Between January and September 2010, the total capital invested in Jordan was JD1.093bn ($1.543bn), a drop of 8.45 percent compared to the same period last year.
Of the total investment, 80 percent came from local companies, according to a report by The Jordan Times newspaper.
The JIB figures showed that international investment was hit the hardest, declining 24 percent year-on-year to JD214m ($302.26m) in the first three quarter of 2010.
Saudi Arabia was the main source for foreign investment, investing JD155m ($218.92m) over the same period. Taiwan was second, followed by the UAE, Austria, Turkey, Iraq and the Palestinian Authority.
The Industrial sector received JD525m ($741.52m) and the largest share of the investment, followed by the amusement park sector (JD252m / $355.93m) and hotels sector (JD201m / $283.89m).
“The shrinking investments in Jordan, especially those coming from the Gulf, are a result of the global financial crisis that affected many companies in the region,” economist Husam Ayesh told The Jordan Times.
“The drop in oil prices and the subsequent lower revenues are also a reason.
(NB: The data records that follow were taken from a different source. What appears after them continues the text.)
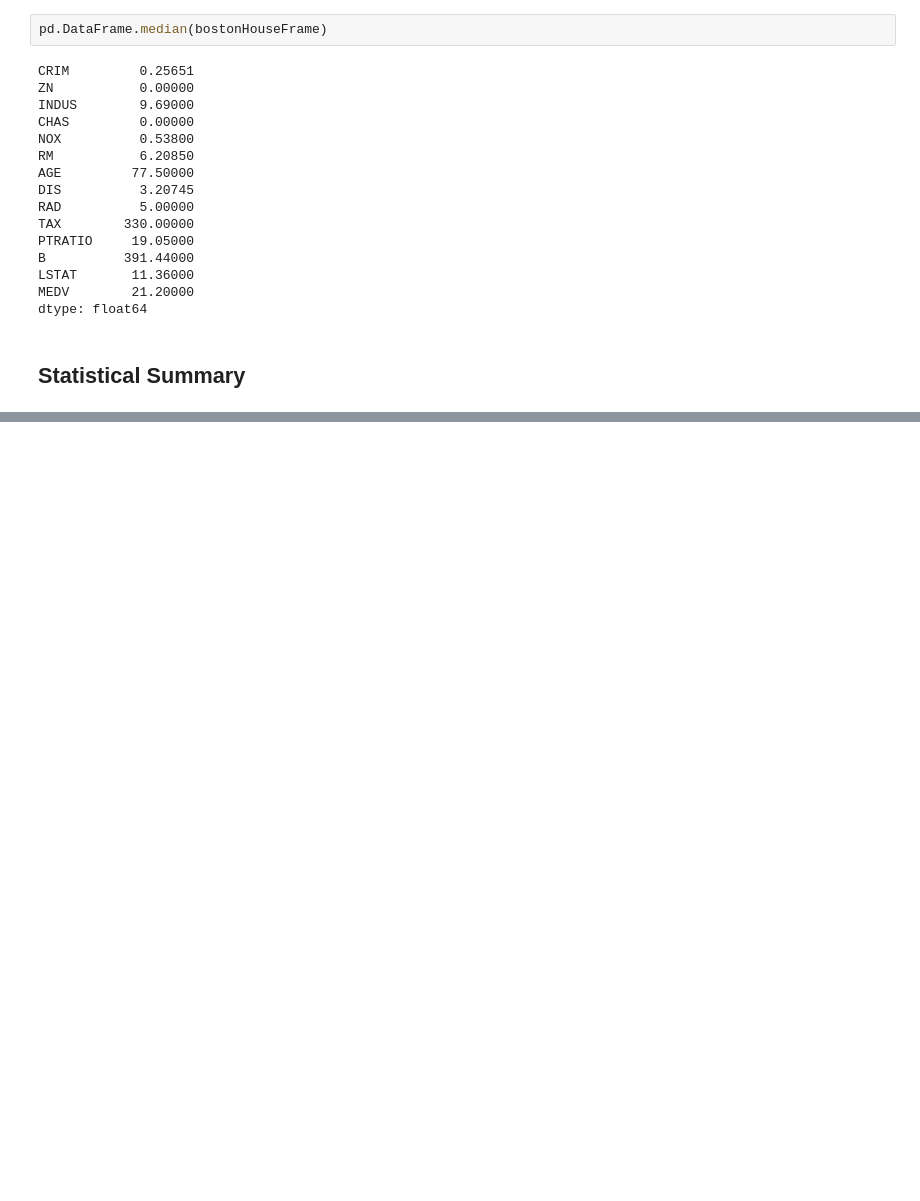
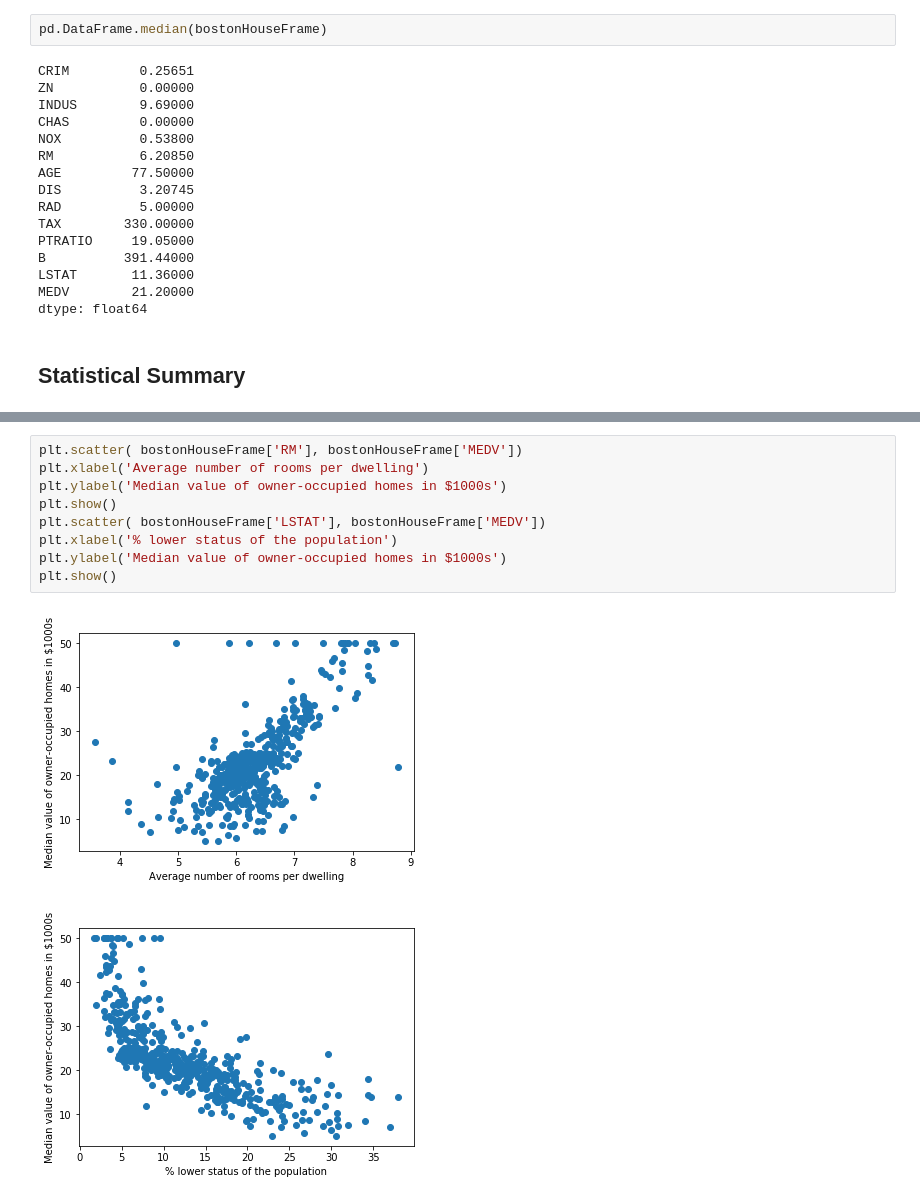
Before and after one commit to mohitkhosla/sageMaker, a Jupyter notebook: DataAnalysis-HousePrices.ipynb, the cells around one changed output, grey strips where cells are left out. Cells and saved outputs as stored; diff of their text form; blank space fills up the shorter version.

```diff
--- a/DataAnalysis-HousePrices.ipynb
+++ b/DataAnalysis-HousePrices.ipynb
@@ -124,0 +155,12 @@ bostonHouseFrame.describe()
+# %%
+plt.scatter( bostonHouseFrame['RM'], bostonHouseFrame['MEDV'])
+plt.xlabel('Average number of rooms per dwelling')
+plt.ylabel('Median value of owner-occupied homes in $1000s')
+plt.show()
+plt.scatter( bostonHouseFrame['LSTAT'], bostonHouseFrame['MEDV'])
+plt.xlabel('% lower status of the population')
+plt.ylabel('Median value of owner-occupied homes in $1000s')
+plt.show()
+# %% [output]
+[figure, added]
+[figure, added]
```
Also changed, not shown: parts of 4 cells of this notebook.
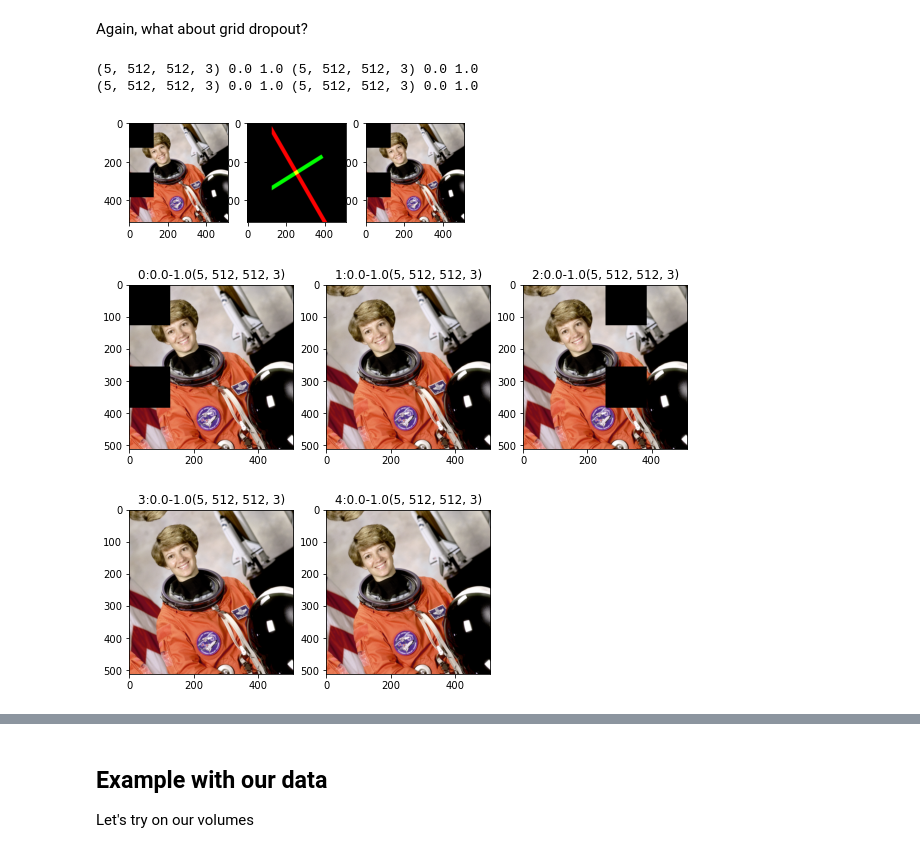
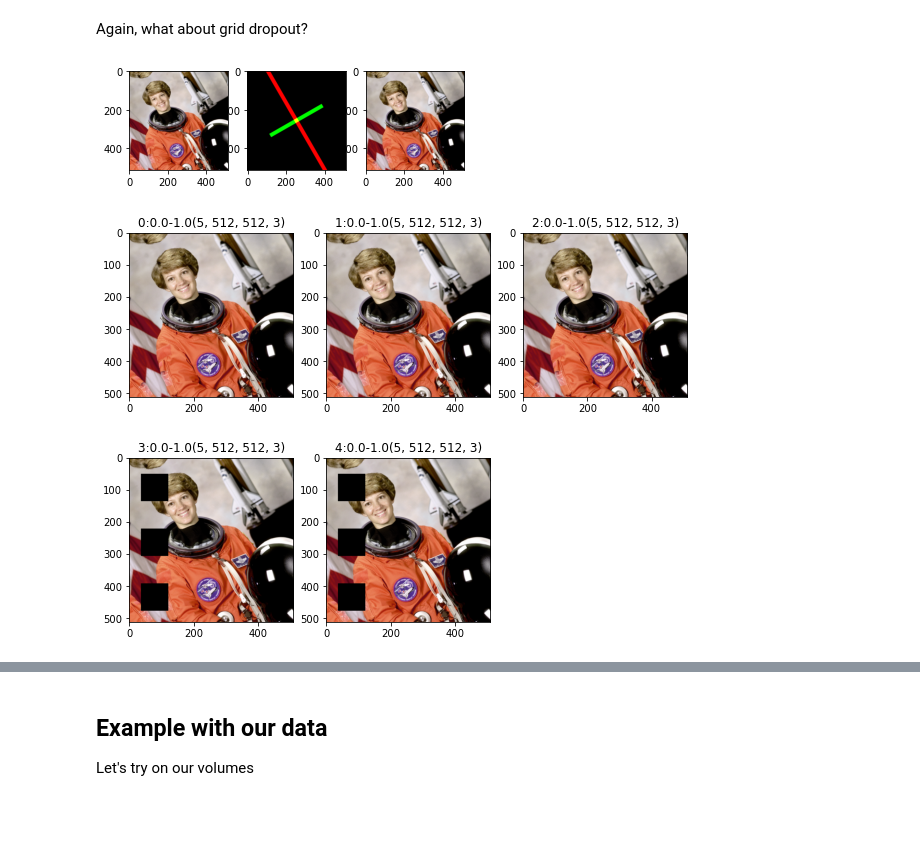
Before and after one commit to linum-uqam/carreno-cytonemes, a Jupyter notebook: notebooks/data_augmentation.ipynb, the cells around one changed output, grey strips where cells are left out. Saved outputs shown, nothing was run; the diff lists cells and outputs as text; code cells hidden in the pictures; blank space fills up the shorter version.

```diff
--- a/notebooks/data_augmentation.ipynb
+++ b/notebooks/data_augmentation.ipynb
@@ -253,36 +256,28 @@ Again, what about grid dropout?
 # %%
 vol_grid_drop = V.Compose([
     #V.Rotate(x_limit=(-30,30), interpolation=1, border_mode='constant', p=1),
     V.Rotate(x_limit=(30,30), interpolation=1, border_mode='reflect', p=1),
-    V.GridDropout(0.5, holes_number_x=2, holes_number_y=2, holes_number_z=2, p=1)
+    V.GridDropout(0.5, holes_number_x=3, holes_number_y=1, holes_number_z=3, random_offset=True, p=1)
 ], targets=[['image','mask','test']])
 
-bigger_x = np.concatenate([volume]*1, axis=0).astype(float) / volume.max()
-bigger_y = np.concatenate([anno_vol]*1, axis=0).astype(float) / anno_vol.max()
+volume = volume.astype(float) / volume.max()
+anno_vol = anno_vol.astype(float) / anno_vol.max()
 
-print(bigger_x.shape, bigger_x.min(), bigger_x.max(),
-      bigger_y.shape, bigger_y.min(), bigger_y.max())
-
-data = {'image': bigger_x,
-        'mask' : bigger_y,
-        'test':  bigger_x}
+data = {'image': volume,
+        'mask' : anno_vol,
+        'test':  volume}
 aug_data = vol_grid_drop(**data)
-
-print(aug_data['image'].shape, aug_data['image'].min(), aug_data['image'].max(),
-      aug_data['mask'].shape, aug_data['mask'].min(), aug_data['mask'].max())
 
 z = 0
 plt.subplot(131)
 plt.imshow(aug_data['image'][z])
 plt.subplot(132)
 plt.imshow(aug_data['mask'][z])
 plt.subplot(133)
 plt.imshow(aug_data['test'][z])
 plt.show()
 
 show_volume(aug_data['image'])
 # %% [output]
-(5, 512, 512, 3) 0.0 1.0 (5, 512, 512, 3) 0.0 1.0
-(5, 512, 512, 3) 0.0 1.0 (5, 512, 512, 3) 0.0 1.0
-[figure, old version]
+[figure, new version]
-[figure, old version]
+[figure, new version]
```
Also changed, not shown: parts of 9 cells of this notebook, 24 other files.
In addition, many companies in the region have cancelled, rescheduled or lowered budgets for new investments,” he added.
Despite the drop in investment, the Jordanian Ministry of Finance reported earlier this month that the kingdom’s budget deficit decreased by 44.5 percent in the first eight months of 2010, as a result of an increase in domestic revenues and foreign aid.
Between January and August the kingdom’s deficit amounted to JD427.8m ($602.96m), compared to JD757.7m ($1.067bn) in the same period last year, the Ministry reported.
The healthier outlook for the state’s finances was attributed to a 6.8 percent increase in domestic revenues and foreign aid, which rose to JD3.14bn ($4.425bn), the Jordan News Agency confirmed.
Foreign aid into the country more than doubled to JD248.6m ($350.38mm), up from JD102.7m ($144.75m) in 2009.
Domestic revenues increased 1.9 percent to JD2.89bn ($4.07bn), boosted by an increase in tax revenues.
Total expenditure over the period remained stable at around JD3.569bn ($5.03bn).
Overall state debt rose 7.9 percent to JD10.42bn ($14.68bn), amounting to 53.7 percent of total GDP.